The world of offshore can be baffling at first glance. But in many ways, it’s actually quite simple. Firms like Mossack Fonseca (the origin of the leak from Panama) are glorified paper pushers that create layers of companies to allow their clients to hide their identity and, therefore, their assets.

But there’s a common misconception, perhaps not helped by the latest leaks, that this is exclusively an offshore problem. In fact, according to a major academic study, the United States is the easiest place in the world to start an anonymously owned company. The World Bank also found that the U.S. is the favored destination for the corrupt to set up secret corporate structures.

In January, my organization, Global Witness, published the results of an undercover investigation into money laundering. We sent an undercover investigator into 13 Manhattan law firms. The investigator posed as an adviser to an African minister who wanted to secretly bring suspect funds into the U.S. to buy a house, a yacht, and a jet. The results were shocking: 12 of the 13 lawyers provided suggestions on how to move the money. Eleven of them suggested using American shell companies to hide the fictitious minister’s identity.

Many of the lawyers indicated that they would have to do further checks before agreeing to take our investigator on as a “client,” and none broke the law. This only goes to show you that all of this — from the Panama Papers to our investigation — is not about the behavior of individuals, however odious. It’s about what is wrong with the law, which makes it far too easy for crooks, corrupt officials, and sanctions-busters to hide behind the secrecy of anonymously owned companies. Around the world, laws allow companies to be set up with nominee boards and owners “on paper” who are really just fronting for the people who run things behind the scenes.

The easiest way of doing this is through publicly accessible registers of beneficial ownership.
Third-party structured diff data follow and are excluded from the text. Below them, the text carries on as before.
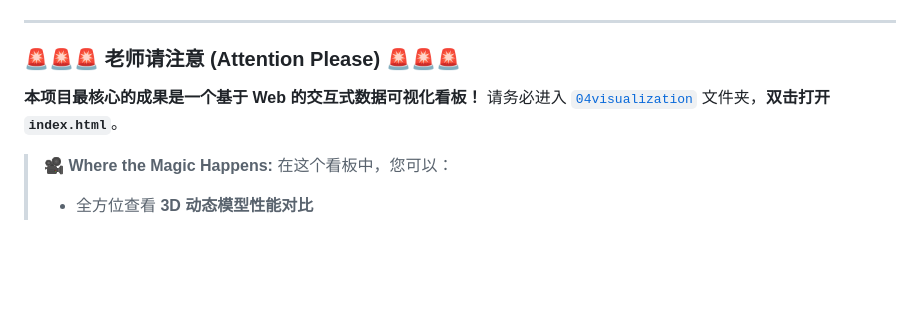
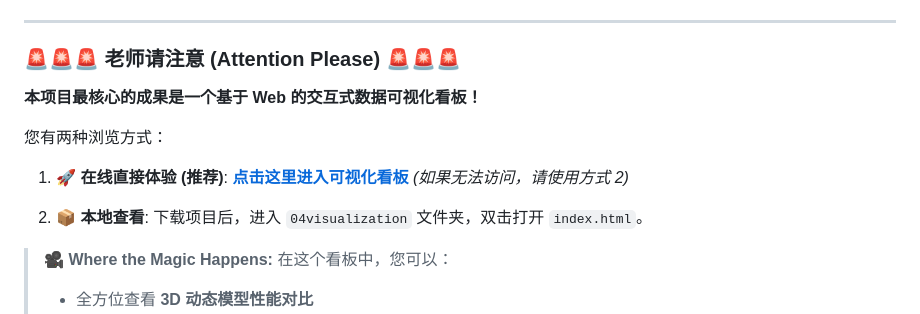
Before and after one commit to ducnhungtran384-maker/AI_Cataract_Screening, a Markdown page: README.md, the part around the change. GitHub-like rendering; blank space fills up the shorter version.

Commit message:
Add GitHub Pages online demo link

```diff
--- a/README.md
+++ b/README.md
@@ -12,7 +12,13 @@
 ### 🚨🚨🚨 **老师请注意 (Attention Please)** 🚨🚨🚨
 
 **本项目最核心的成果是一个基于 Web 的交互式数据可视化看板！**
-请务必进入 [`04visualization`](./04visualization) 文件夹，**双击打开 `index.html`**。
+
+您有两种浏览方式：
+
+1.  **🚀 在线直接体验 (推荐)**: [**点击这里进入可视化看板**](https://ducnhungtran384-maker.github.io/AI_Cataract_Screening/04visualization/index.html)
+    *(如果无法访问，请使用方式 2)*
+
+2.  **📦 本地查看**: 下载项目后，进入 `04visualization` 文件夹，双击打开 `index.html`。
 
 > 🎥 **Where the Magic Happens:**
 > 在这个看板中，您可以：
```
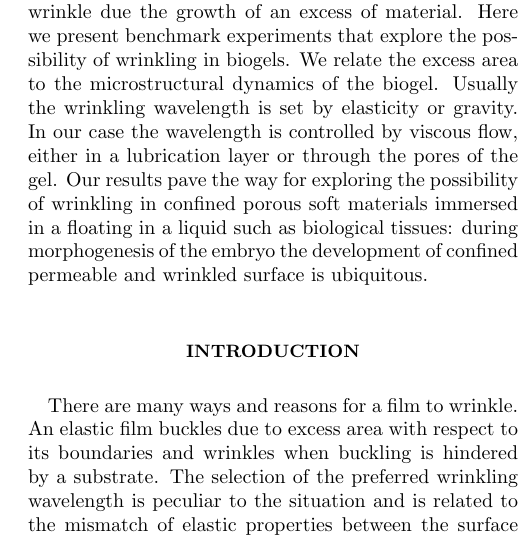
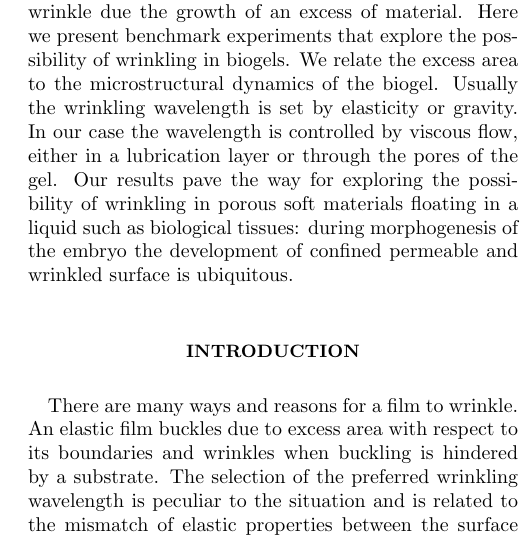
Before and after one commit to MathieuLeocmach/Yaourt, a LaTeX paper (fig_plis/article_SI.tex): part of one column of page 1 of 12, cut so that both start at the same text. Compiled offline with pdfLaTeX.

Commit message:
corrige le significance statement "immersed in floating in a liquid"

```diff
--- a/fig_plis/article_SI.tex
+++ b/fig_plis/article_SI.tex
@@ -35,7 +35,7 @@ The slow acidification of caseins, a family of milk proteins, is well known to r
 \maketitle
 
 \paragraph*{Significance statement}
-Confined thin surfaces may wrinkle due the growth of an excess of material. Here we present benchmark experiments that explore the possibility of wrinkling in biogels. We relate the excess area to the microstructural dynamics of the biogel. Usually the wrinkling wavelength is set by elasticity or gravity. In our case the wavelength is controlled by viscous flow, either in a lubrication layer or through the pores of the gel. Our results pave the way for exploring the possibility of wrinkling in confined porous soft materials immersed in a floating in a liquid such as biological tissues: during morphogenesis of the embryo the development of confined permeable and wrinkled surface is ubiquitous.
+Confined thin surfaces may wrinkle due the growth of an excess of material. Here we present benchmark experiments that explore the possibility of wrinkling in biogels. We relate the excess area to the microstructural dynamics of the biogel. Usually the wrinkling wavelength is set by elasticity or gravity. In our case the wavelength is controlled by viscous flow, either in a lubrication layer or through the pores of the gel. Our results pave the way for exploring the possibility of wrinkling in porous soft materials floating in a liquid such as biological tissues: during morphogenesis of the embryo the development of confined permeable and wrinkled surface is ubiquitous.
 
 \section*{Introduction}
 
```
Business figures, such as Richard Branson, Arianna Huffington, and Mo Ibrahim, have called on world leaders to tackle the problem. Following the Panama Papers revelations, law enforcement figures have also joined the calls for greater company transparency. This includes Patrick Fallon Jr., head of the FBI’s financial crimes unit. British Prime Minister David Cameron has also been a big champion of greater transparency. In 2013 he argued that public access to beneficial ownership information would be better for authorities tracking down wrongdoers, better for companies trying to understand whom they’re trading with, and better for developing countries trying to collect taxes.

The good news is that there has already been some progress. Starting in June, U.K. companies will have to publicly disclose information on who really owns and controls them. The European Union has passed legislation requiring member states to create central registers of the real owners of companies and provide access to the public if they can show a “legitimate interest.” Countries such as the Netherlands (and of course the U.K.) have promised to go further and make these new registers fully accessible to the public.

In 2014, the G20 heads of state agreed to a set of high-level beneficial ownership principles that stopped short of recommending public registers, but at least put the issue on the political agenda. (Although a review by Transparency International of whether G20 countries are living up to their commitments makes for depressing reading.)

On top of countries taking action, there are some useful attempts at transparency in more specific contexts. For example, the Extractives Industry Transparency Initiative, the global body that promotes good governance of natural resources, has agreed that companies that get natural resource concessions will have to publish their beneficial ownership information. The World Bank is exploring how to publish information about the real owners of companies that participate in Bank-financed contracts. And a group of organizations is considering how to create a global, open source beneficial ownership register.

Despite all of this, there are two big gaps where progress has been glacial: the tax havens and the United States.

Since the Panama Papers scandal broke, Cameron has come under increasing pressure to force the tax havens linked to the U.K. to open up. This is because British territories are home to more than half of the shell companies created by Mossack Fonseca. The havens have resisted calls for greater transparency, reportedly even refusing to meet with U.K. ministers. Cameron has a perfect opportunity to raise the pressure when he hosts an international anti-corruption summit in London in May.

In the United States, there are also moves to try to collect more information on corporate ownership. Barack Obama, then a senator, supported legislation to deal with the problem in 2008. This bill was stymied due to opposition from the states and powerful lobby groups, including the American Bar Association and the Chamber of Commerce.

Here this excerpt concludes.